Junayd said, “When love is sound, the rules of behaviour are dropped.” Abu Uthman al-Hiri said, “When love is sound, attachment to good behaviour in the lover is assured.” Nuri said, “Whoever has not been educated for the present, his present is disaster!” Dhu-l- Nun al- Misri said, “When the student abandons the exercise of refined behaviour, he returns whence he came.”
I heard Abu Ali al-Daqqaq discuss Allah’s saying,
وَأَيُّوبَ إِذْ نَادَى رَبَّهُ أَنِّي مَسَّنِيَ الضُّرُّ وَأَنتَ أَرْحَمُ الرَّاحِمِينَ
“. . . Ayyub, when he called to His Lord, ‘Trouble has touched me, and You are the Most Merciful of the Merciful” (Surah 21 Al-Ambiya: Verse 83).”
He said, “Because Ayyub (Upon him be peace) maintained the correct refinement of address (and would not presume to tell his Lord what to do), he did not say, ‘Have mercy upon me!’

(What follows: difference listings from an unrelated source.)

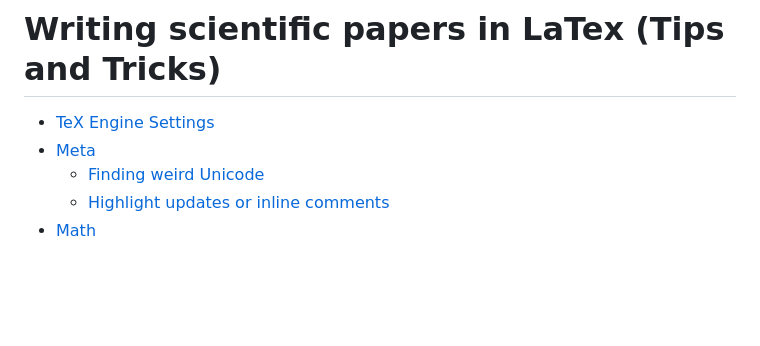
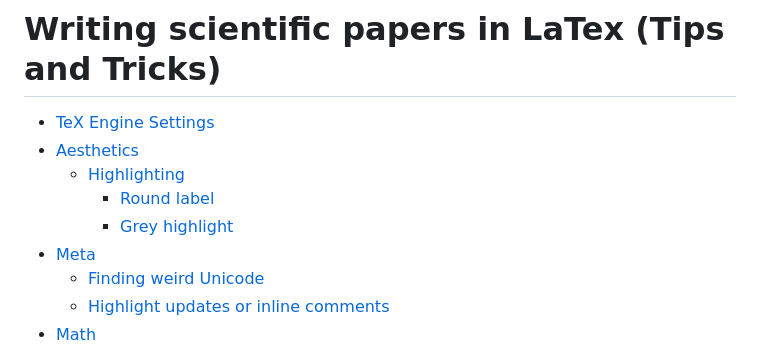
Before and after one commit to DRAMCO/writing-scientific-papers-in-latex-tips-and-tricks, a Markdown page: README.md, the part around the change. Rendered like a GitHub page; blank space fills up the shorter version.

Commit message:
chore(docs): update TOC

```diff
--- a/README.md
+++ b/README.md
@@ -5,6 +5,10 @@
 <!-- param::isNotitle::true:: -->
 
 - [TeX Engine Settings](#tex-engine-settings)
+- [Aesthetics](#aesthetics)
+  - [Highlighting](#highlighting)
+    - [Round label](#round-label)
+    - [Grey highlight](#grey-highlight)
 - [Meta](#meta)
   - [Finding weird Unicode](#finding-weird-unicode)
   - [Highlight updates or inline comments](#highlight-updates-or-inline-comments)
```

For the same reason Isa (Upon him be peace) said,
إِن تُعَذِّبْهُمْ فَإِنَّهُمْ عِبَادُكَ وَإِن تَغْفِرْ لَهُمْ فَإِنَّكَ أَنتَ الْعَزِيزُ الْحَكِيمُ
‘If You punish them, they are Your servants’ (Surah 5 Al-Ma’idah: Verse 118). Isa also said,

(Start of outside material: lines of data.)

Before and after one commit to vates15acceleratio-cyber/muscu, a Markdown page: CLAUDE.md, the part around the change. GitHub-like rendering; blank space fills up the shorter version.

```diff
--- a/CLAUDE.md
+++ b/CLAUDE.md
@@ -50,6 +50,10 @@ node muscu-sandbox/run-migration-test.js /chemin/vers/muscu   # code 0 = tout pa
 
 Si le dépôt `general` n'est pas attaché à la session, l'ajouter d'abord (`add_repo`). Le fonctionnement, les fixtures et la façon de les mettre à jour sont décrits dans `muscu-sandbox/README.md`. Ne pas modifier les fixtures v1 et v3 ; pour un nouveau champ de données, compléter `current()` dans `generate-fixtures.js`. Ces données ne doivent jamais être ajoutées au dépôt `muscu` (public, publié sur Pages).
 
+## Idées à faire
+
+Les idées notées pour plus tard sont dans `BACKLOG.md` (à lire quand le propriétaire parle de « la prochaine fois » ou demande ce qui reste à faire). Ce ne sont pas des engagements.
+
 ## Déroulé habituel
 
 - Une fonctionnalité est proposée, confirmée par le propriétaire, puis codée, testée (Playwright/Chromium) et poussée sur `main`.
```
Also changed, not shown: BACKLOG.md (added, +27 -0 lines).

إِن كُنتُ قُلْتُهُ فَقَدْ عَلِمْتَهُ
‘Had I said it, You would have known it’ (Surah 5 Al-Ma’idah: Verse 116).
Because he was aware of the conduct proper to the divine presence, he could not insult divine Omniscience by saying, ‘I did not say it.’
I heard Muhammad bin Abd Allah al-Sufi say Junayd said, “A righteous man came to me one Friday and asked, ‘Would you send along with me a poor dervish who would bring happiness to my house and eat something with me?’ I looked around and saw that among those present was a poor dervish in whom the signs of need were visible. So I extended him the invitation and told him, ‘Go with this gentleman and bring him happiness.’ So he went. But it was not long before the man came back to me and said, ‘O Abu-l--Qasim, that poor man ate nothing but a mouthful and left!’ ‘Perhaps you said some rough word to him,’ 1 suggested. ‘I said nothing!’ he assured me. I looked around and saw that the poor dervish was back again sitting with me! ‘Why did you not complete his happiness?’ I asked him. ‘O Master,’ he told me, ‘I left Kufa and came to Baghdad without anything to eat, but I hated the idea that because of need, bad behaviour should appear from me in your presence. When you gave me the invitation, I was happy because it originated with you. So I went, but I had no heart for it. When I sat at his table, he set a meal before me and told me, “Eat, for it is dearer to me than 10,000 dirhams!” When I heard that from him, I knew that his aspiration was low, and I shied away from eating his food.’ ‘Did I not say to you that you had behaved badly toward him?’ I said. ‘Abu-l-Qasim, I repent!’ he cried. So I asked the dervish to go with him and make him happy.”